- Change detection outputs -

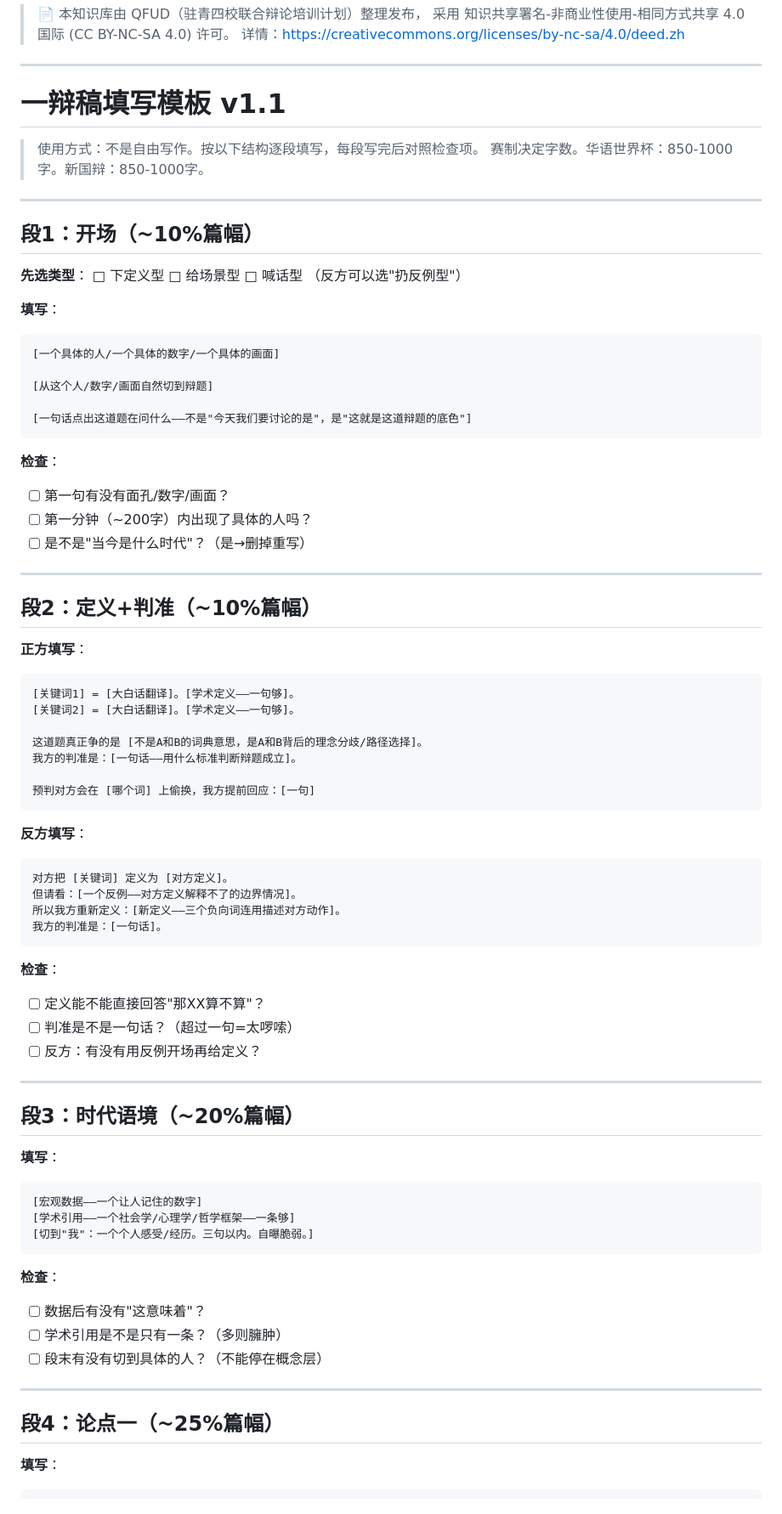
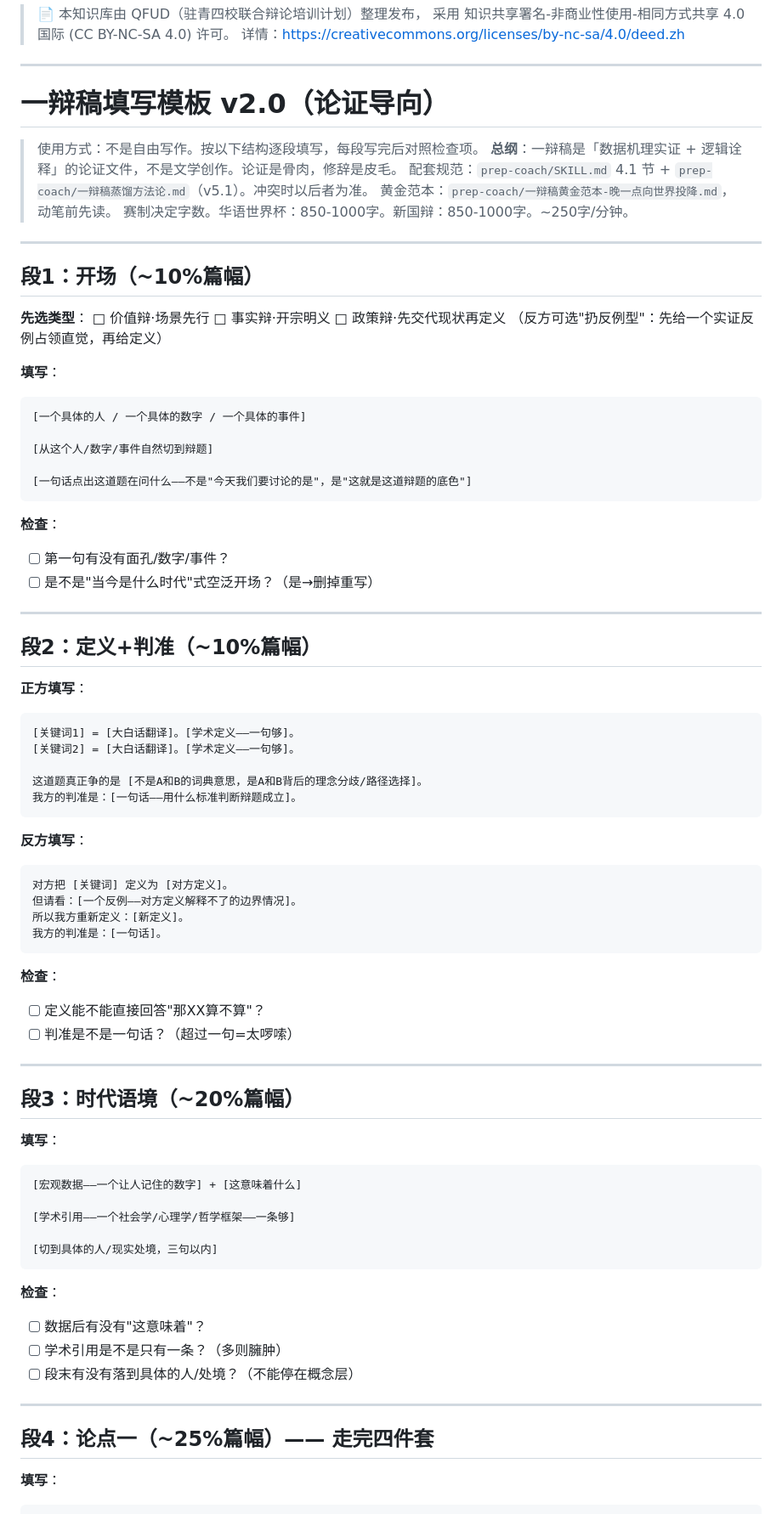
Before and after one commit to suchenhua/academy-debate-coach, a Markdown page: protocols/templates/一辩稿模板.md, the part around one of its changes. Shown at 85% size. GitHub-like rendering.

````diff
--- a/protocols/templates/一辩稿模板.md
+++ b/protocols/templates/一辩稿模板.md
@@ -4,32 +4,34 @@
 
 ---
 
-# 一辩稿填写模板 v1.1
+# 一辩稿填写模板 v2.0（论证导向）
 
 > 使用方式：不是自由写作。按以下结构逐段填写，每段写完后对照检查项。
-> 赛制决定字数。华语世界杯：850-1000字。新国辩：850-1000字。
+> **总纲**：一辩稿是「数据机理实证 + 逻辑诠释」的论证文件，不是文学创作。论证是骨肉，修辞是皮毛。
+> 配套规范：`prep-coach/SKILL.md` 4.1 节 + `prep-coach/一辩稿蒸馏方法论.md`（v5.1）。冲突时以后者为准。
+> 黄金范本：`prep-coach/一辩稿黄金范本-晚一点向世界投降.md`，动笔前先读。
+> 赛制决定字数。华语世界杯：850-1000字。新国辩：850-1000字。~250字/分钟。
 
 ---
 
 ## 段1：开场（~10%篇幅）
 
 **先选类型**：
-□ 下定义型  □ 给场景型  □ 喊话型
-（反方可以选"扔反例型"）
+□ 价值辩·场景先行  □ 事实辩·开宗明义  □ 政策辩·先交代现状再定义
+（反方可选"扔反例型"：先给一个实证反例占领直觉，再给定义）
 
 **填写**：
 ```
-[一个具体的人/一个具体的数字/一个具体的画面]
+[一个具体的人 / 一个具体的数字 / 一个具体的事件]
 
-[从这个人/数字/画面自然切到辩题]
+[从这个人/数字/事件自然切到辩题]
 
 [一句话点出这道题在问什么——不是"今天我们要讨论的是"，是"这就是这道辩题的底色"]
 ```
 
 **检查**：
-- [ ] 第一句有没有面孔/数字/画面？
-- [ ] 第一分钟（~200字）内出现了具体的人吗？
-- [ ] 是不是"当今是什么时代"？（是→删掉重写）
+- [ ] 第一句有没有面孔/数字/事件？
+- [ ] 是不是"当今是什么时代"式空泛开场？（是→删掉重写）
 
 ---
 
@@ -42,22 +44,19 @@
 
 这道题真正争的是 [不是A和B的词典意思，是A和B背后的理念分歧/路径选择]。
 我方的判准是：[一句话——用什么标准判断辩题成立]。
-
-预判对方会在 [哪个词] 上偷换，我方提前回应：[一句]
 ```
 
 **反方填写**：
 ```
 对方把 [关键词] 定义为 [对方定义]。
 但请看：[一个反例——对方定义解释不了的边界情况]。
-所以我方重新定义：[新定义——三个负向词连用描述对方动作]。
+所以我方重新定义：[新定义]。
 我方的判准是：[一句话]。
 ```
 
 **检查**：
 - [ ] 定义能不能直接回答"那XX算不算"？
 - [ ] 判准是不是一句话？（超过一句=太啰嗦）
-- [ ] 反方：有没有用反例开场再给定义？
 
 ---
 
@@ -65,19 +64,21 @@
 
 **填写**：
 ```
-[宏观数据——一个让人记住的数字]
+[宏观数据——一个让人记住的数字] + [这意味着什么]
+
 [学术引用——一个社会学/心理学/哲学框架——一条够]
-[切到"我"：一个个人感受/经历。三句以内。自曝脆弱。]
+
+[切到具体的人/现实处境，三句以内]
 ```
 
 **检查**：
 - [ ] 数据后有没有"这意味着"？
 - [ ] 学术引用是不是只有一条？（多则臃肿）
-- [ ] 段末有没有切到具体的人？（不能停在概念层）
+- [ ] 段末有没有落到具体的人/处境？（不能停在概念层）
 
 ---
 
-## 段4：论点一（~25%篇幅）
+## 段4：论点一（~25%篇幅）—— 走完四件套
 
 **填写**：
 ```
````
Also changed, not shown: other parts of protocols/templates/一辩稿模板.md (+26 -32 lines), prep-coach/SKILL.md (+30 -28 lines), prep-coach/一辩稿黄金范本-晚一点向世界投降.md (added, +49 -0 lines).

- Directions -
In the copy, no pictures should appear; the records themselves must be repeated exactly.

- Solution -
Before and after one commit to suchenhua/academy-debate-coach, a Markdown page: protocols/templates/一辩稿模板.md, the part around one of its changes. Shown at 85% size. GitHub-like rendering.

````diff
--- a/protocols/templates/一辩稿模板.md
+++ b/protocols/templates/一辩稿模板.md
@@ -4,32 +4,34 @@
 
 ---
 
-# 一辩稿填写模板 v1.1
+# 一辩稿填写模板 v2.0（论证导向）
 
 > 使用方式：不是自由写作。按以下结构逐段填写，每段写完后对照检查项。
-> 赛制决定字数。华语世界杯：850-1000字。新国辩：850-1000字。
+> **总纲**：一辩稿是「数据机理实证 + 逻辑诠释」的论证文件，不是文学创作。论证是骨肉，修辞是皮毛。
+> 配套规范：`prep-coach/SKILL.md` 4.1 节 + `prep-coach/一辩稿蒸馏方法论.md`（v5.1）。冲突时以后者为准。
+> 黄金范本：`prep-coach/一辩稿黄金范本-晚一点向世界投降.md`，动笔前先读。
+> 赛制决定字数。华语世界杯：850-1000字。新国辩：850-1000字。~250字/分钟。
 
 ---
 
 ## 段1：开场（~10%篇幅）
 
 **先选类型**：
-□ 下定义型  □ 给场景型  □ 喊话型
-（反方可以选"扔反例型"）
+□ 价值辩·场景先行  □ 事实辩·开宗明义  □ 政策辩·先交代现状再定义
+（反方可选"扔反例型"：先给一个实证反例占领直觉，再给定义）
 
 **填写**：
 ```
-[一个具体的人/一个具体的数字/一个具体的画面]
+[一个具体的人 / 一个具体的数字 / 一个具体的事件]
 
-[从这个人/数字/画面自然切到辩题]
+[从这个人/数字/事件自然切到辩题]
 
 [一句话点出这道题在问什么——不是"今天我们要讨论的是"，是"这就是这道辩题的底色"]
 ```
 
 **检查**：
-- [ ] 第一句有没有面孔/数字/画面？
-- [ ] 第一分钟（~200字）内出现了具体的人吗？
-- [ ] 是不是"当今是什么时代"？（是→删掉重写）
+- [ ] 第一句有没有面孔/数字/事件？
+- [ ] 是不是"当今是什么时代"式空泛开场？（是→删掉重写）
 
 ---
 
@@ -42,22 +44,19 @@
 
 这道题真正争的是 [不是A和B的词典意思，是A和B背后的理念分歧/路径选择]。
 我方的判准是：[一句话——用什么标准判断辩题成立]。
-
-预判对方会在 [哪个词] 上偷换，我方提前回应：[一句]
 ```
 
 **反方填写**：
 ```
 对方把 [关键词] 定义为 [对方定义]。
 但请看：[一个反例——对方定义解释不了的边界情况]。
-所以我方重新定义：[新定义——三个负向词连用描述对方动作]。
+所以我方重新定义：[新定义]。
 我方的判准是：[一句话]。
 ```
 
 **检查**：
 - [ ] 定义能不能直接回答"那XX算不算"？
 - [ ] 判准是不是一句话？（超过一句=太啰嗦）
-- [ ] 反方：有没有用反例开场再给定义？
 
 ---
 
@@ -65,19 +64,21 @@
 
 **填写**：
 ```
-[宏观数据——一个让人记住的数字]
+[宏观数据——一个让人记住的数字] + [这意味着什么]
+
 [学术引用——一个社会学/心理学/哲学框架——一条够]
-[切到"我"：一个个人感受/经历。三句以内。自曝脆弱。]
+
+[切到具体的人/现实处境，三句以内]
 ```
 
 **检查**：
 - [ ] 数据后有没有"这意味着"？
 - [ ] 学术引用是不是只有一条？（多则臃肿）
-- [ ] 段末有没有切到具体的人？（不能停在概念层）
+- [ ] 段末有没有落到具体的人/处境？（不能停在概念层）
 
 ---
 
-## 段4：论点一（~25%篇幅）
+## 段4：论点一（~25%篇幅）—— 走完四件套
 
 **填写**：
 ```
````
Also changed, not shown: other parts of protocols/templates/一辩稿模板.md (+26 -32 lines), prep-coach/SKILL.md (+30 -28 lines), prep-coach/一辩稿黄金范本-晚一点向世界投降.md (added, +49 -0 lines).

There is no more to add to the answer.